• Circular walk: 7.3 miles
  • what3words address for parking: ///colder.medium.hound.  There is very limited parking in Evershot. We parked in the main street where it seemed wide enough to park safely.
  • GPX File

This was the most lovely walk we’ve done for quite a while. The weather was perfect and we’d accidentally chosen the perfect time of the year – it was mid-May and there were so many wild flowers out in the hedgerows and also many of the meadows we walked through. The wooded areas were covered with banks of wild garlic in flower. We also saw many buzzards; at least 3 pairs and one hunting alone.

We walked this clockwise from Evershot, turning north beside  the church and then left onto the path that leads to Girt Lane. This follows the Macmillan Way Link and eventually meets a short section of lane at Clarkham Cross Farm before turning east towards Melbury Osmond. We stopped here for lunch. Although the route turns south at Melbury Osmond we turned left and enjoyed a rest at the church for a while where a bench has been thoughtfully provided. After a short lunch break we continued south along the Macmillan Way/Hardy Way.

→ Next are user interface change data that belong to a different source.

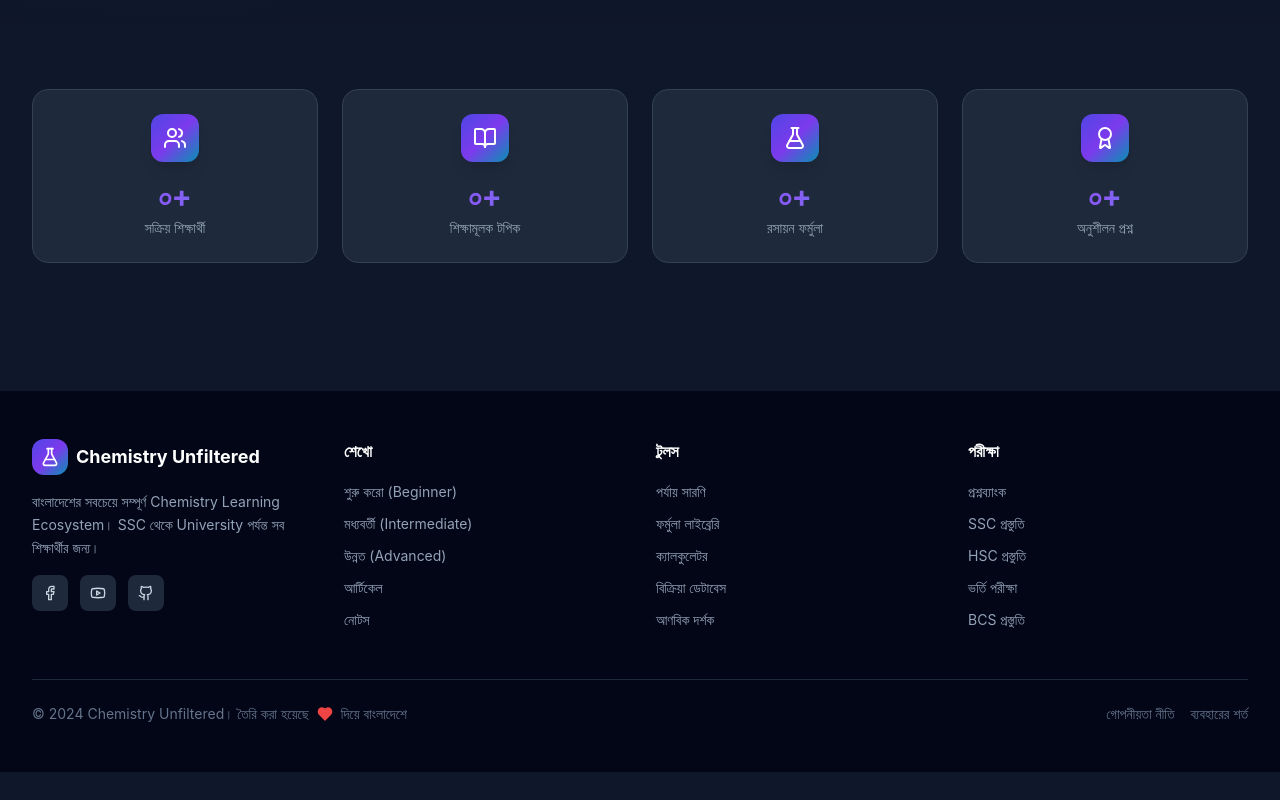
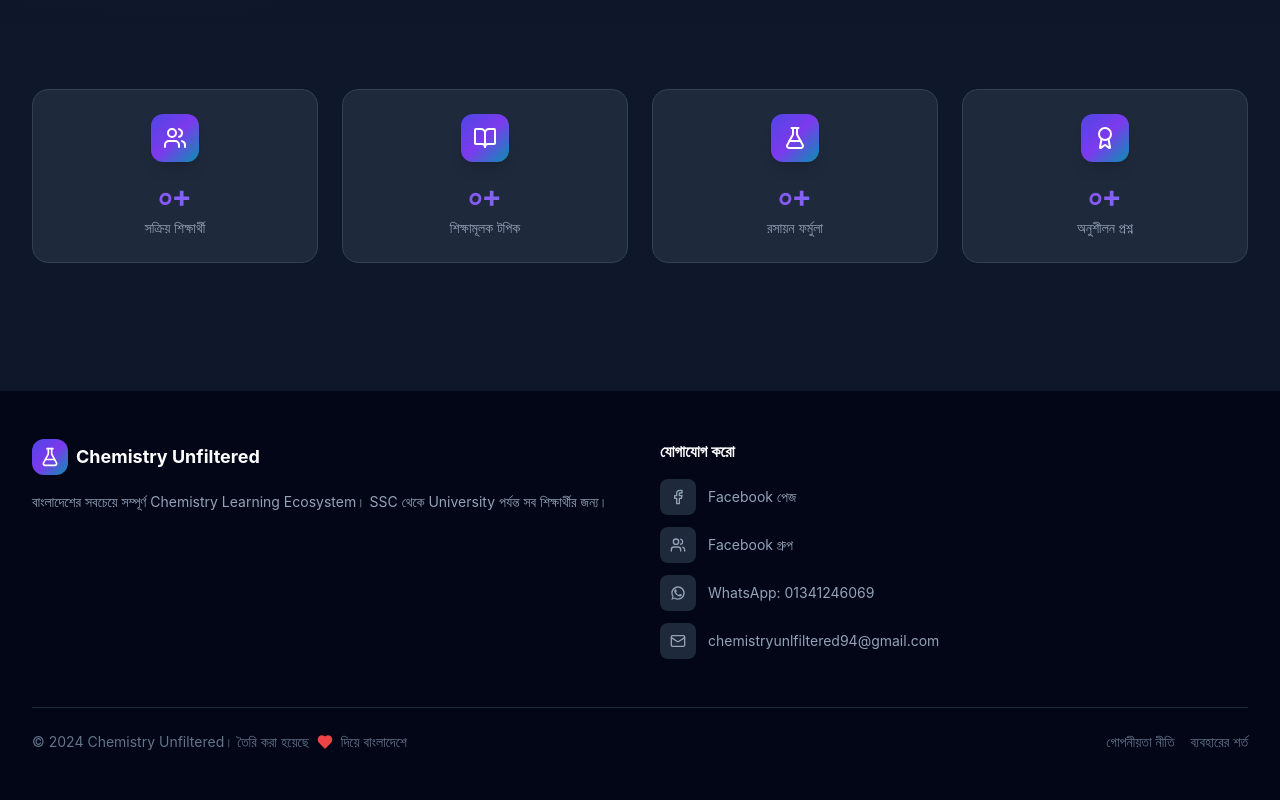
Before and after one commit to chemistryunfiltered94-art/Chemistry-Unfiltered, a Next.js app: page / in a window 1280 px wide. Shown: the part 839-1639 px from the top of the page. Before the commit the page ends 1611 px from the top, so only its background shows below. Built offline with nearby package versions, Linux system fonts and the light colour scheme; no server answers; the database is empty.

Commit message:
update Footer.tsx

```diff
--- a/components/layout/Footer.tsx
+++ b/components/layout/Footer.tsx
@@ -1,89 +1,72 @@
 "use client";
 
 import Link from "next/link";
-import { FlaskConical, Heart, Github, Facebook, Youtube } from "lucide-react";
+import { FlaskConical, Heart, Facebook, Users, Mail } from "lucide-react";
 
-const footerLinks = {
-  শেখো: [
-    { href: "/learn/beginner", label: "শুরু করো (Beginner)" },
-    { href: "/learn/intermediate", label: "মধ্যবর্তী (Intermediate)" },
-    { href: "/learn/advanced", label: "উন্নত (Advanced)" },
-    { href: "/articles", label: "আর্টিকেল" },
-    { href: "/notes", label: "নোটস" },
-  ],
-  টুলস: [
-    { href: "/periodic-table", label: "পর্যায় সারণি" },
-    { href: "/formulas", label: "ফর্মুলা লাইব্রেরি" },
-    { href: "/calculators", label: "ক্যালকুলেটর" },
-    { href: "/reactions", label: "বিক্রিয়া ডেটাবেস" },
-    { href: "/molecules", label: "আণবিক দর্শক" },
-  ],
-  পরীক্ষা: [
-    { href: "/question-bank", label: "প্রশ্নব্যাংক" },
-    { href: "/question-bank?exam=ssc", label: "SSC প্রস্তুতি" },
-    { href: "/question-bank?exam=hsc", label: "HSC প্রস্তুতি" },
-    { href: "/question-bank?exam=admission", label: "ভর্তি পরীক্ষা" },
-    { href: "/question-bank?exam=bcs", label: "BCS প্রস্তুতি" },
-  ],
-};
+const FACEBOOK_PAGE_URL = "https://www.facebook.com/share/18qJwBFawp/";
+const FACEBOOK_GROUP_URL = "https://www.facebook.com/groups/2801992786833462/?ref=share&mibextid=NSMWBT";
+const WHATSAPP_NUMBER = "01341246069";
+const WHATSAPP_URL = `https://wa.me/880${WHATSAPP_NUMBER.slice(1)}`;
+const EMAIL = "chemistryunlfiltered94@gmail.com";
+
+// lucide-react has no WhatsApp glyph — small inline brand icon instead.
+const WhatsAppIcon = ({ className }: { className?: string }) => (
+  <svg viewBox="0 0 24 24" className={className} fill="currentColor">
+    <path d="M12.04 2C6.499 2 2 6.487 2 12.012c0 1.949.554 3.798 1.554 5.397L2 22l4.795-1.55a10.022 10.022 0 0 0 5.245 1.51h.004c5.541 0 10.04-4.487 10.04-10.012C22.084 6.487 17.585 2 12.04 2zm0 18.198a8.18 8.18 0 0 1-4.166-1.144l-.298-.176-3.097 1.002.985-2.949-.193-.302a8.166 8.166 0 0 1-1.276-4.412c0-4.518 3.704-8.198 8.054-8.198 4.351 0 7.93 3.661 7.93 8.158 0 4.518-3.654 8.021-8.039 8.021z" />
+    <path d="M17.472 14.382c-.297-.149-1.758-.867-2.03-.967-.273-.099-.471-.148-.67.15-.197.297-.767.966-.94 1.164-.173.199-.347.223-.644.075-.297-.15-1.255-.463-2.39-1.475-.883-.788-1.48-1.761-1.653-2.059-.173-.297-.018-.458.13-.606.149-.15.347-.385.52-.578.173-.193.232-.331.346-.553.115-.223.073-.408-.024-.566-.099-.149-.6-1.448-.822-1.967-.224-.52-.448-.448-.622-.456-.166-.008-.357-.01-.547-.01-.19 0-.499.07-.762.347-.262.277-1.002.978-1.002 2.387 0 1.408 1.027 2.77 1.166 2.965.14.193 1.974 3.013 4.785 4.104 2.81 1.09 2.81.728 3.318.682.51-.046 1.66-.677 1.894-1.332.234-.654.234-1.215.165-1.332-.07-.116-.297-.182-.595-.331z" />
+  </svg>
+);
+
+const contactLinks = [
+  { icon: Facebook,     label: "Facebook পেজ",            href: FACEBOOK_PAGE_URL },
+  { icon: Users,         label: "Facebook গ্রুপ",           href: FACEBOOK_GROUP_URL },
+  { icon: WhatsAppIcon,  label: `WhatsApp: ${WHATSAPP_NUMBER}`, href: WHATSAPP_URL },
+  { icon: Mail,          label: EMAIL,                      href: `mailto:${EMAIL}` },
+];
 
 export default function Footer() {
   return (
     <footer className="bg-slate-900 dark:bg-slate-950 text-slate-300 mt-16">
       <div className="max-w-7xl mx-auto px-4 sm:px-6 lg:px-8 py-12">
-        <div className="grid grid-cols-1 md:grid-cols-2 lg:grid-cols-4 gap-8">
+        <div className="grid grid-cols-1 md:grid-cols-2 gap-10">
           {/* Brand */}
-          <div className="lg:col-span-1">
+          <div>
             <Link href="/" className="flex items-center gap-2 mb-4">
               <div className="w-9 h-9 rounded-xl gradient-bg flex items-center justify-center">
                 <FlaskConical className="w-5 h-5 text-white" />
               </div>
               <span className="font-bold text-lg text-white">Chemistry Unfiltered</span>
             </Link>
-            <p className="text-sm text-slate-400 leading-relaxed mb-4">
+            <p className="text-sm text-slate-400 leading-relaxed">
               বাংলাদেশের সবচেয়ে সম্পূর্ণ Chemistry Learning Ecosystem।
               SSC থেকে University পর্যন্ত সব শিক্ষার্থীর জন্য।
             </p>
-            <div className="flex items-center gap-3">
-              <a
-                href="#"
-                className="w-9 h-9 rounded-lg bg-slate-800 flex items-center justify-center hover:bg-primary-600 transition-colors"
-              >
-                <Facebook className="w-4 h-4" />
-              </a>
-              <a
-                href="#"
-                className="w-9 h-9 rounded-lg bg-slate-800 flex items-center justify-center hover:bg-red-600 transition-colors"
-              >
-                <Youtube className="w-4 h-4" />
-              </a>
-              <a
-                href="#"
-                className="w-9 h-9 rounded-lg bg-slate-800 flex items-center justify-center hover:bg-slate-600 transition-colors"
-              >
-                <Github className="w-4 h-4" />
-              </a>
-            </div>
           </div>
 
-          {/* Links */}
-          {Object.entries(footerLinks).map(([category, links]) => (
-            <div key={category}>
-              <h3 className="font-semibold text-white mb-4">{category}</h3>
-              <ul className="space-y-2">
-                {links.map((link) => (
-                  <li key={link.href}>
-                    <Link
-                      href={link.href}
-                      className="text-sm text-slate-400 hover:text-primary-400 transition-colors"
+          {/* Contact */}
+          <div>
+            <h3 className="font-semibold text-white mb-4">যোগাযোগ করো</h3>
+            <ul className="space-y-3">
+              {contactLinks.map((item) => {
+                const Icon = item.icon;
+                return (
+                  <li key={item.href}>
+                    <a
+                      href={item.href}
+                      target="_blank"
+                      rel="noopener noreferrer"
+                      className="flex items-center gap-3 text-sm text-slate-400 hover:text-primary-400 transition-colors group"
                     >
-                      {link.label}
-                    </Link>
+                      <span className="w-9 h-9 rounded-lg bg-slate-800 flex items-center justify-center flex-shrink-0 group-hover:bg-primary-600 transition-colors">
+                        <Icon className="w-4 h-4" />
+                      </span>
+                      {item.label}
+                    </a>
                   </li>
-                ))}
-              </ul>
-            </div>
-          ))}
+                );
+              })}
+            </ul>
+          </div>
         </div>
 
         {/* Bottom */}
```
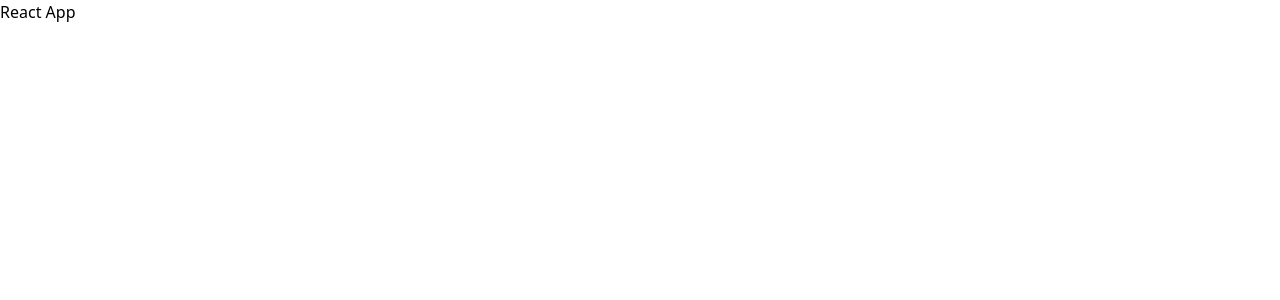
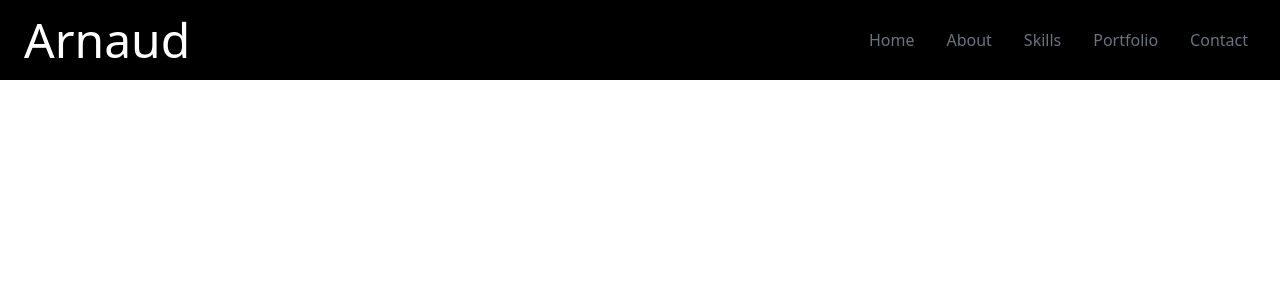
Before and after one commit to ArnaudBand/node_portfolio, a React (Create React App) app: page / in a window 1280 px wide. Shown: the top 300 px of the page. Built offline with nearby package versions, Linux system fonts and the light colour scheme.

Commit message:
Import Navbar components

```diff
--- a/src/App.js
+++ b/src/App.js
@@ -1,9 +1,10 @@
 import './App.css';
+import Navbar from './components/Navbar';
 
 function App() {
   return (
     <div className="App">
-      <h1>React App</h1>
+      <Navbar />
     </div>
   );
 }
```
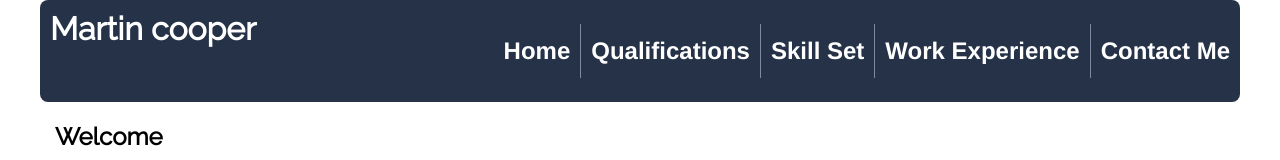
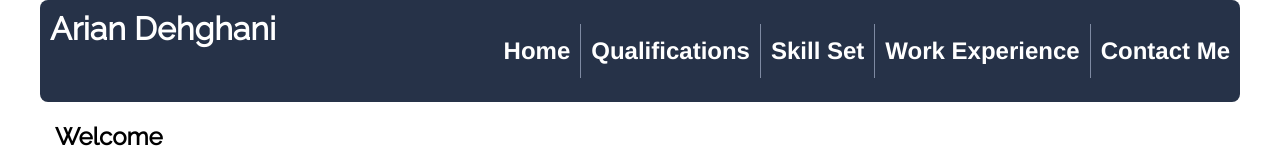
Before and after one commit to arianhit/first-Repository, a plain HTML site: page index.html in a window 1280 px wide. Shown: the top 160 px of the page. Drawn offline with Linux system fonts and the light colour scheme.

Commit message:
Update index.html

```diff
--- a/index.html
+++ b/index.html
@@ -11,7 +11,7 @@
 <div id="container">
 	<header>
             <div id="logo">
-                <h1><a href="index.html">Martin cooper</a></h1>
+                <h1><a href="index.html">Arian Dehghani</a></h1>
         	</div>
         <nav>
             <ul>
```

This section of the route is along the drive to Melbury House, which it skirts to the right when you eventually reach the house, before continuing through the deer park. Multiple signs urge you to keep to the path/road and the private tracks are well signposted! We were lucky to spot a herd of deer in the distance. We’d also spotted one in woodland earlier in the walk.

The track leads directly down into Evershot but we decided to turn right along ‘Dirty Lane’… we couldn’t resist! It wasn’t so much dirty as muddy. In fact there were a few places during this walk that were particularly muddy – and quite deep mud. Other, drier, sections also showed signs that in wetter weather there would be deep mud to negotiate. Decent boots needed…

We were glad we’d decided to make this ‘detour.’ Although it was muddy in places it was also packed with wild flowers. At the end of Dirty Lane we turned south and, when we got to the point on the outward walk where we turned towards Girt Lane, we turned left and followed a track that came out in a narrow lane. We turned left along the lane for a few yards before turning off again and followed a footpath south that, conveniently, emerged in the pub car park. Time for a beer.

The Acorn Inn features in Thomas Hardy’s work as the Sow and Acorn. Evershot is renamed Evershead and is mentioned in Tess of the Durbevilles.

A really lovely walk; mostly well signposted and so peaceful. Food for the soul. And the beer was welcome…

Download file for GPS

Leave a Reply

Your email address will not be published. Required fields are marked *